Assigned task >>
Copy out the complete listing, word for word.

Recorded data >>
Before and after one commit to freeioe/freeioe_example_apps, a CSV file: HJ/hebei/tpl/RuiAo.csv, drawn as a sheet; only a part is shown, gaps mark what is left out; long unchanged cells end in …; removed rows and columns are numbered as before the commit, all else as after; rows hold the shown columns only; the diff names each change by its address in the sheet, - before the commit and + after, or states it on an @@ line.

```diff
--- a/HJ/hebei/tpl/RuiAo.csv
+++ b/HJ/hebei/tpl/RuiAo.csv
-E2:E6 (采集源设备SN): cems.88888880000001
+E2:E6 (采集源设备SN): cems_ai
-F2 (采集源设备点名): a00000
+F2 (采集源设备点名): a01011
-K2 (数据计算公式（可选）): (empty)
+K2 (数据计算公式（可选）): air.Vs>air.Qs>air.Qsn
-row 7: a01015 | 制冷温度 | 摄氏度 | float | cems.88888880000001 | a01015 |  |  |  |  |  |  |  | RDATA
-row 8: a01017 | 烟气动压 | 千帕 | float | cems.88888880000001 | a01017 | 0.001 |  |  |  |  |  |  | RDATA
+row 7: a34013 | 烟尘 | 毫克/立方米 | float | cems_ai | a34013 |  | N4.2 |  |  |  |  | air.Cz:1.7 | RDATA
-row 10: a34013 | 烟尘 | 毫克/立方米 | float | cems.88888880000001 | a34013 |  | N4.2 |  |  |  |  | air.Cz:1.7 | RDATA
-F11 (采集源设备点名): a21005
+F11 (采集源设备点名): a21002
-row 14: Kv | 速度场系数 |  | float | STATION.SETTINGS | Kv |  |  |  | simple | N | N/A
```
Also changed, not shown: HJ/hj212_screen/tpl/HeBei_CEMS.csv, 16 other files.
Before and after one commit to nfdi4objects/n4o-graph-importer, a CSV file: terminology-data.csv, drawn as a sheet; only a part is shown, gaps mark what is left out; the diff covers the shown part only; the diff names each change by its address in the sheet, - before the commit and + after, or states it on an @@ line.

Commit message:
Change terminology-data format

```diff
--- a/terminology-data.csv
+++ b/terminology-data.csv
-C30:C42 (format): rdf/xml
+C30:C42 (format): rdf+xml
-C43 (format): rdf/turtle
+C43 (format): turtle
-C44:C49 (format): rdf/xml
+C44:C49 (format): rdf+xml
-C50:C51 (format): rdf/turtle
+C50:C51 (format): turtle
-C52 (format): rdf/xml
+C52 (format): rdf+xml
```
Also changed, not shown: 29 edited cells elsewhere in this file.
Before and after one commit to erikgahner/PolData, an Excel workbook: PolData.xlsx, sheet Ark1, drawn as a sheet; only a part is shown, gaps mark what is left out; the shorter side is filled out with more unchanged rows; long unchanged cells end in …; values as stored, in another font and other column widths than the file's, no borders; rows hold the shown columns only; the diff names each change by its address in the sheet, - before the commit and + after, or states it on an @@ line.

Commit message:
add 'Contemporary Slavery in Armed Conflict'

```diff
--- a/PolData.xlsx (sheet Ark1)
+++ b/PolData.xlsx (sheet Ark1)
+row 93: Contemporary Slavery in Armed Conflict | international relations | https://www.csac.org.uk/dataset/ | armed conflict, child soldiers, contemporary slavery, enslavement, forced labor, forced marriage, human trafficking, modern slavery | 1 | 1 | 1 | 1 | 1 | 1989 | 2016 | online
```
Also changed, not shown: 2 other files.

Output for this exercise >>
Before and after one commit to freeioe/freeioe_example_apps, a CSV file: HJ/hebei/tpl/RuiAo.csv, drawn as a sheet; only a part is shown, gaps mark what is left out; long unchanged cells end in …; removed rows and columns are numbered as before the commit, all else as after; rows hold the shown columns only; the diff names each change by its address in the sheet, - before the commit and + after, or states it on an @@ line.

```diff
--- a/HJ/hebei/tpl/RuiAo.csv
+++ b/HJ/hebei/tpl/RuiAo.csv
-E2:E6 (采集源设备SN): cems.88888880000001
+E2:E6 (采集源设备SN): cems_ai
-F2 (采集源设备点名): a00000
+F2 (采集源设备点名): a01011
-K2 (数据计算公式（可选）): (empty)
+K2 (数据计算公式（可选）): air.Vs>air.Qs>air.Qsn
-row 7: a01015 | 制冷温度 | 摄氏度 | float | cems.88888880000001 | a01015 |  |  |  |  |  |  |  | RDATA
-row 8: a01017 | 烟气动压 | 千帕 | float | cems.88888880000001 | a01017 | 0.001 |  |  |  |  |  |  | RDATA
+row 7: a34013 | 烟尘 | 毫克/立方米 | float | cems_ai | a34013 |  | N4.2 |  |  |  |  | air.Cz:1.7 | RDATA
-row 10: a34013 | 烟尘 | 毫克/立方米 | float | cems.88888880000001 | a34013 |  | N4.2 |  |  |  |  | air.Cz:1.7 | RDATA
-F11 (采集源设备点名): a21005
+F11 (采集源设备点名): a21002
-row 14: Kv | 速度场系数 |  | float | STATION.SETTINGS | Kv |  |  |  | simple | N | N/A
```
Also changed, not shown: HJ/hj212_screen/tpl/HeBei_CEMS.csv, 16 other files.
Before and after one commit to nfdi4objects/n4o-graph-importer, a CSV file: terminology-data.csv, drawn as a sheet; only a part is shown, gaps mark what is left out; the diff covers the shown part only; the diff names each change by its address in the sheet, - before the commit and + after, or states it on an @@ line.

Commit message:
Change terminology-data format

```diff
--- a/terminology-data.csv
+++ b/terminology-data.csv
-C30:C42 (format): rdf/xml
+C30:C42 (format): rdf+xml
-C43 (format): rdf/turtle
+C43 (format): turtle
-C44:C49 (format): rdf/xml
+C44:C49 (format): rdf+xml
-C50:C51 (format): rdf/turtle
+C50:C51 (format): turtle
-C52 (format): rdf/xml
+C52 (format): rdf+xml
```
Also changed, not shown: 29 edited cells elsewhere in this file.
Before and after one commit to erikgahner/PolData, an Excel workbook: PolData.xlsx, sheet Ark1, drawn as a sheet; only a part is shown, gaps mark what is left out; the shorter side is filled out with more unchanged rows; long unchanged cells end in …; values as stored, in another font and other column widths than the file's, no borders; rows hold the shown columns only; the diff names each change by its address in the sheet, - before the commit and + after, or states it on an @@ line.

Commit message:
add 'Contemporary Slavery in Armed Conflict'

```diff
--- a/PolData.xlsx (sheet Ark1)
+++ b/PolData.xlsx (sheet Ark1)
+row 93: Contemporary Slavery in Armed Conflict | international relations | https://www.csac.org.uk/dataset/ | armed conflict, child soldiers, contemporary slavery, enslavement, forced labor, forced marriage, human trafficking, modern slavery | 1 | 1 | 1 | 1 | 1 | 1989 | 2016 | online
```
Also changed, not shown: 2 other files.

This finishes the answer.